ASSIGNED TASK
Search the entries for lines with the string "cells" and say how many there are, giving only the number.

* * * *

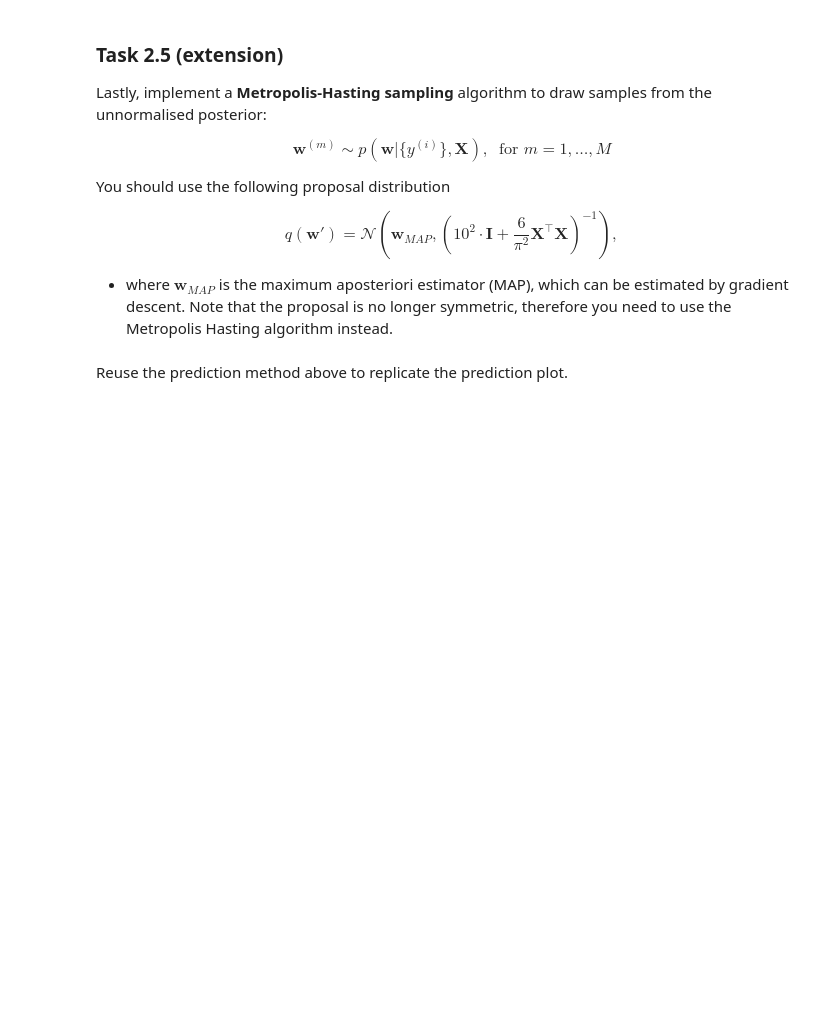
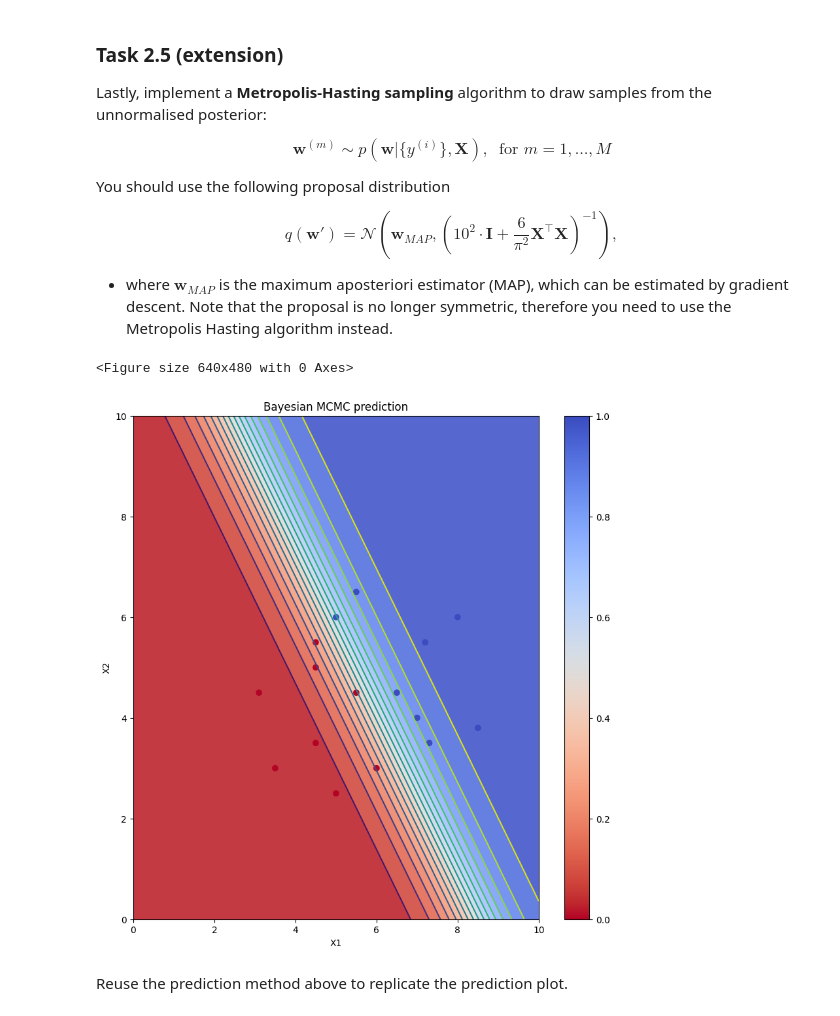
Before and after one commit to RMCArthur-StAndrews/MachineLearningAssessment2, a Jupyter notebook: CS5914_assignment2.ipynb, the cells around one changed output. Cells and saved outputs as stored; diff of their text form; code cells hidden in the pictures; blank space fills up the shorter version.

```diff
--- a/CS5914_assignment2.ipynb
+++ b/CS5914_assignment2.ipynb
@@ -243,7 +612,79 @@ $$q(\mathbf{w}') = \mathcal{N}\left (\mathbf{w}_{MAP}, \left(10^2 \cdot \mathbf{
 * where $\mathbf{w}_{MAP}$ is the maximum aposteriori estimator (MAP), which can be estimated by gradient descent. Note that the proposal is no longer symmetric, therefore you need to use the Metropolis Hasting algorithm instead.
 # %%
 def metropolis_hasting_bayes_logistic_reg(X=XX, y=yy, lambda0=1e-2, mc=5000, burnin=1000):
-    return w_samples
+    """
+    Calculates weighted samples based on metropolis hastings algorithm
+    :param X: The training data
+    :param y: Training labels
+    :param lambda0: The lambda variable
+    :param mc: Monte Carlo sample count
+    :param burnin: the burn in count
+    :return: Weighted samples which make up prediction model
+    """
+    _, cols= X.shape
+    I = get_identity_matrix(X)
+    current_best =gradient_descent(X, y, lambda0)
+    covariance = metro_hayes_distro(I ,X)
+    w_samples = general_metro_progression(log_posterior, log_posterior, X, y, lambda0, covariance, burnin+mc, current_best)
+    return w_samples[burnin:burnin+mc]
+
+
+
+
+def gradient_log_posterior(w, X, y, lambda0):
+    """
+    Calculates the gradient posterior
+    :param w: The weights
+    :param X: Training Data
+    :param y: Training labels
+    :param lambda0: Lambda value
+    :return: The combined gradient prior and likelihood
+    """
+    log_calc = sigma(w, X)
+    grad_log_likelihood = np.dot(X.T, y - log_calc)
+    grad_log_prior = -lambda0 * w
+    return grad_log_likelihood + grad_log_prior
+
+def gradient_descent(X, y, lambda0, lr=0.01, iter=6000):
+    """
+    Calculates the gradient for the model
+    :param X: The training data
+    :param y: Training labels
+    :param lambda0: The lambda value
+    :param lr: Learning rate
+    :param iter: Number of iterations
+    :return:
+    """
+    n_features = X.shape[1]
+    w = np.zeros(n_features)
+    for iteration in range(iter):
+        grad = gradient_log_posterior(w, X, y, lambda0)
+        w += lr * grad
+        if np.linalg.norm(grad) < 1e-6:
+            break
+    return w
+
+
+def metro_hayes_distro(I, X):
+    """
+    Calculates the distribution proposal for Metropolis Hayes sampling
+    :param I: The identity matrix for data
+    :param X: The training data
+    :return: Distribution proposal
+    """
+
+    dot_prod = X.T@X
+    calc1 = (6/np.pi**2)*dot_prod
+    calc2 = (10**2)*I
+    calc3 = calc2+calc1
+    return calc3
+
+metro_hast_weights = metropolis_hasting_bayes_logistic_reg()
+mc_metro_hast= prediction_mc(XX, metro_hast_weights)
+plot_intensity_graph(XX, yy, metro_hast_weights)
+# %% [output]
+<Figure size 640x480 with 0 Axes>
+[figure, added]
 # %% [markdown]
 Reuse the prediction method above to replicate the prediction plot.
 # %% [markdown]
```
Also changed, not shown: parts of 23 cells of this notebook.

* * * *

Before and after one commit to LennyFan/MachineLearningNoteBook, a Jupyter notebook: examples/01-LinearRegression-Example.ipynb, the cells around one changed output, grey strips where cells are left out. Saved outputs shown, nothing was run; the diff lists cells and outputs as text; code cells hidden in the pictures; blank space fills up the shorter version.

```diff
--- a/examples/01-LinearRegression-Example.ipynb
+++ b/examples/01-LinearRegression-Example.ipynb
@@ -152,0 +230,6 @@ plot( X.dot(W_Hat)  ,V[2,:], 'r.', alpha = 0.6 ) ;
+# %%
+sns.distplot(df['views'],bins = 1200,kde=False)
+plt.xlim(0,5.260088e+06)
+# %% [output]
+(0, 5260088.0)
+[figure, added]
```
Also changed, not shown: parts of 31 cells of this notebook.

* * * *

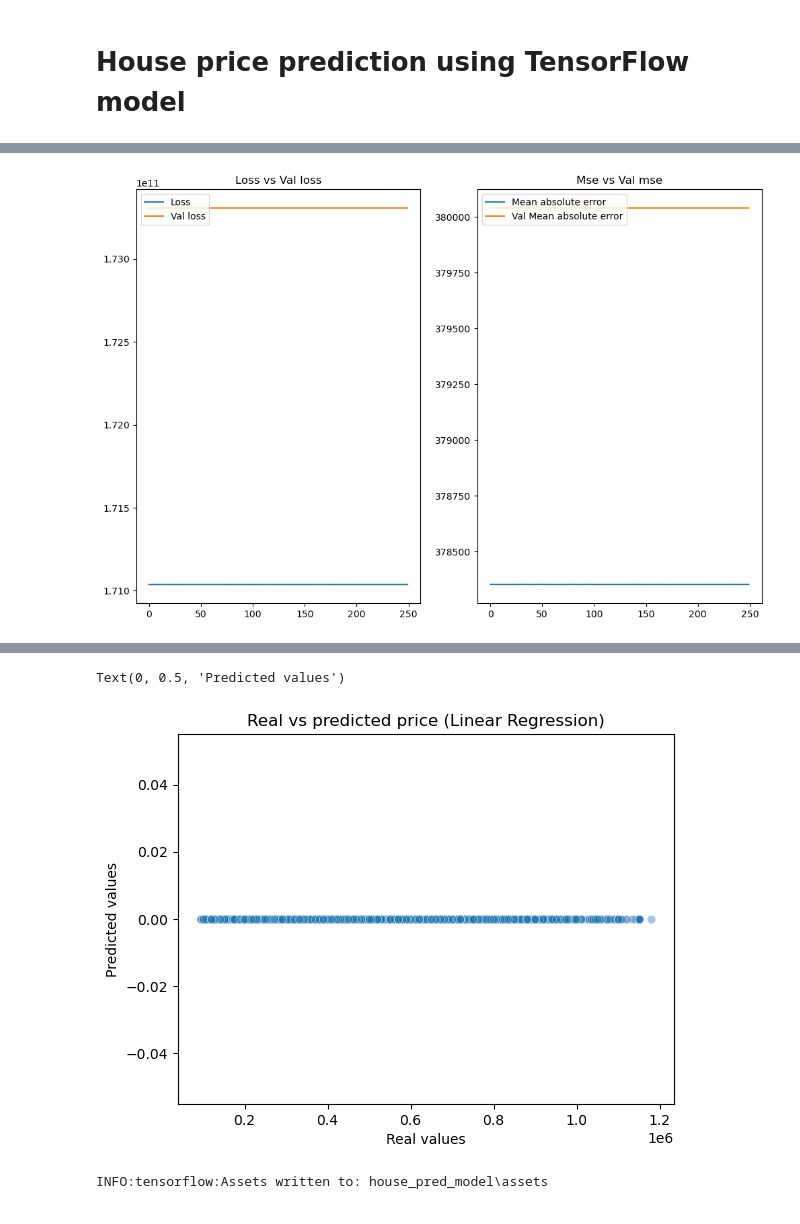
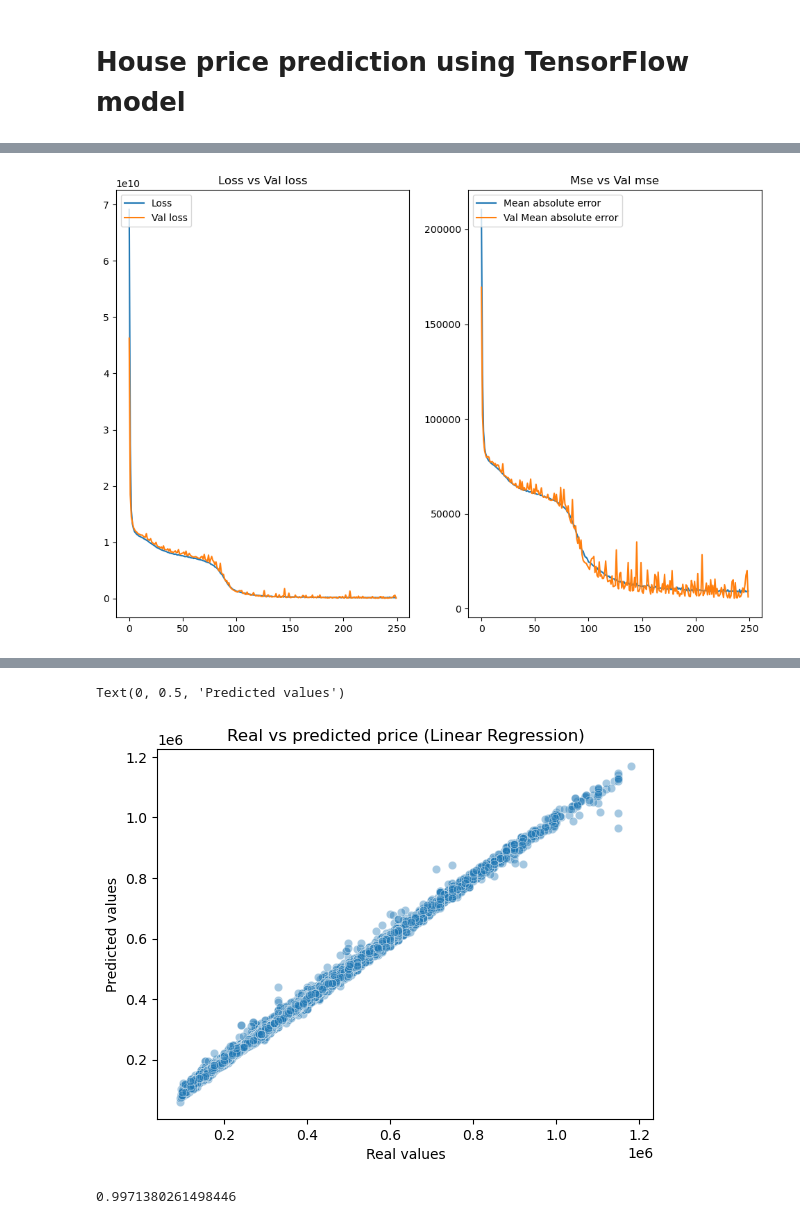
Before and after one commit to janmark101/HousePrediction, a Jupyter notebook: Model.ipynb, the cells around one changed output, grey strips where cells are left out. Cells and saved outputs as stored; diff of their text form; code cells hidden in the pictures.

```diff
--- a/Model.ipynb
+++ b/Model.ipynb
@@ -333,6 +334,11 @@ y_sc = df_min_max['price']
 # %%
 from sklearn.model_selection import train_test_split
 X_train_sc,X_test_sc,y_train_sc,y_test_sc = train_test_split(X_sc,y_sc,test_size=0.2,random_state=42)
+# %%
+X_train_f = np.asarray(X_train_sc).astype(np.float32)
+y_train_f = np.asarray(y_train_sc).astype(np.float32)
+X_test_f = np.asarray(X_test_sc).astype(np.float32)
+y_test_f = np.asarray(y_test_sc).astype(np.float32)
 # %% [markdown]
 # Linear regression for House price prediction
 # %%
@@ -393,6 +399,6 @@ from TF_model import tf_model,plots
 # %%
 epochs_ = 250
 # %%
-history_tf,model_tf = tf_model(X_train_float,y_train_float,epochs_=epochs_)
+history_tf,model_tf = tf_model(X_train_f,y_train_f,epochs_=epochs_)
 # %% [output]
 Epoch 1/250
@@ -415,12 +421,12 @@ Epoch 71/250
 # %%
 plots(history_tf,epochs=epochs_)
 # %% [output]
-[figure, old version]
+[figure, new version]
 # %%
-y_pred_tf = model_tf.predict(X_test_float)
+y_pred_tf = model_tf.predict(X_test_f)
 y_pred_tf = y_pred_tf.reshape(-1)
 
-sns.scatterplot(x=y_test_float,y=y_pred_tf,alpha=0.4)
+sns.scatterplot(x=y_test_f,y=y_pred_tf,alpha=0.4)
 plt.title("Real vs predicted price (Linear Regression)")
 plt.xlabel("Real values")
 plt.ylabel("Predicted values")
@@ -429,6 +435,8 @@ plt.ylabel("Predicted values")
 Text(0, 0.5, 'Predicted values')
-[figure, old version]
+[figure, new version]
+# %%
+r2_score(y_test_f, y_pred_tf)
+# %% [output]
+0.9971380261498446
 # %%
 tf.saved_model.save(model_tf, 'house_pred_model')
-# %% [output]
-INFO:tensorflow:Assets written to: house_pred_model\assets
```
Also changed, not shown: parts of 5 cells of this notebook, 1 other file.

* * * *

ANSWER TO THIS EXERCISE
6